DEATH TRAPS would have been a pretty good short story. It attains book length by dint of a tedious opening, many irrelevancies and the rambling volubility of the retired Yakima grocer through whom it is told. The mystery it gets around to after five or six chapters has to do with an attempt to murder Gerald Dexter in his suburban home and the subsequent deaths of the Justin Veernegs next door.
Familiarity with one of the established technical devises for leading suspicion away from the guilty person will lead you straight to him, her or it fairly early in the story. Ever since “The Desert Moon Mystery” there have been rumors that Mrs. Strahan writes what is sometimes called graceful English.
I have not yet been able to verify these rumors. The outstanding characteristics of her style seem to be an assortment of rather acrobatic synonyms for “said” and a waiving of the difference between transitive and intransitive verbs. THROUGH THE EYES OF THE JUDGE” follows the now familiar court room method of solving a mystery.
Patrick Terence Spencer is being tried for the murder of his cousin George, a murder by which he gained fifty thousand pounds. The evidence against him is overwhelming, but into Mr. Justice Raymond’s mind certain doubts begin to come, and so. . . .
It is difficult to say why this should not be a better story than it is. Perhaps the trouble is that the judge lacks reality. IN “Why Murder the Judge?” his Honor is poisoned in his library while showing a rare book to a group of friends.
Then the book disappears, there is a lot of bocuspocus in a bookshop, people refuse to account for their actions, there is more hocuspocus in a law office and much activity only slightly related to the murder. Probus Thorne, another gifted amateur, is the detective, though his Japanese valet seems to do most of the work. There is nothing here to excite you.

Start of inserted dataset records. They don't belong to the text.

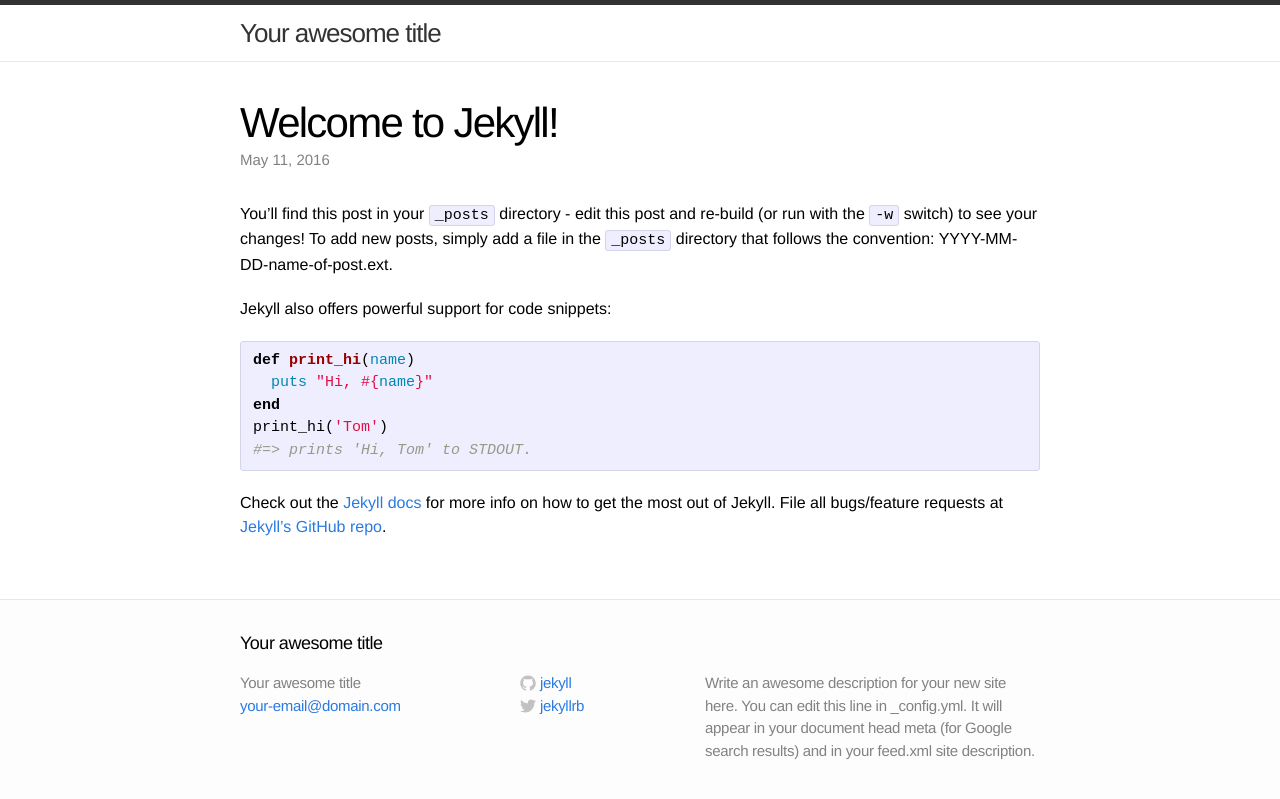
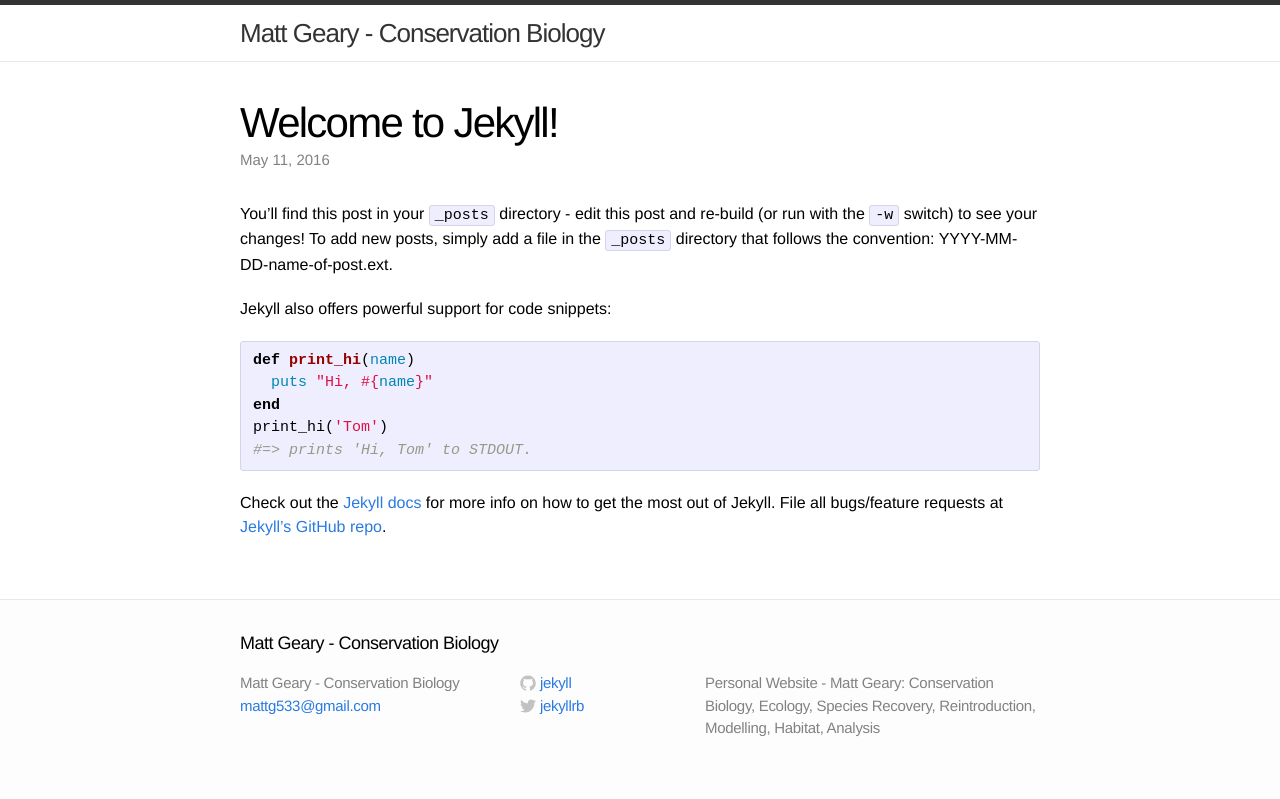
Before and after one commit to Mattgeary/mattgeary.github.io_old, a Jekyll site: the page built from _posts/2016-05-11-welcome-to-jekyll.markdown, in a window 1280 px wide. Shown: the top 799 px of the page. Built offline with Jekyll 4.4.1, drawn with Linux system fonts in a browser that asks for light colours.

Commit message:
Update config

```diff
--- a/_config.yml
+++ b/_config.yml
@@ -1,7 +1,7 @@
 # Site settings
-title: Your awesome title
-email: your-email@domain.com
-description: "Write an awesome description for your new site here. You can edit this line in _config.yml. It will appear in your document head meta (for Google search results) and in your feed.xml site description."
+title: Matt Geary - Conservation Biology
+email: mattg533@gmail.com
+description: "Personal Website - Matt Geary: Conservation Biology, Ecology, Species Recovery, Reintroduction, Modelling, Habitat, Analysis"
 baseurl: ""
 url: "http://yourdomain.com"
 twitter_username: jekyllrb
```
Also changed, not shown: 2 other files.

THE most exciting thing shout “Marked Cancelled” was the excellent publicity put over for it. The morning before the hook appeared in bookshops a New York morning paper by no means the least prominent gave space on its front page to an alleged Washington dispatch in which Miss Lincoln was said to have unearthed, while examining some family relics, an old envelope bearing a stamp reputed to be worth some $10,000. Now, ladies and gentlemen, when you consider that she was about to publish a book bearing the present title and that one of the clues in the book was an out-of-date postage stamp, well, it is a shame the book was But here is a sample: “With me, it was love at first sight.
Ah, Claire, dare I hope?” THE author of “Who Moved the Stone?” applies detective-story methods to the question of what actually happened to the body of Jesus Christ between the time it was laid in the tomb after the crucifixion and the discovery of the empty tomb on Sunday morning. The result bears the same relation to history that the average detective story bears to criminology MURDER IN THE STATE DEPARTMENT,” written by a man known on two continents as diplomat and author, so the blurb says, starts off with the murder of Harrison Howard, Under Secretary of State, in his office, then becomes what the jacket calls a “satirical expose of the workings of the Department of State” and, with the help of much dirty work on the part of pacifists and bootleggers, lisps its way to an inane end. By “Diplomat”?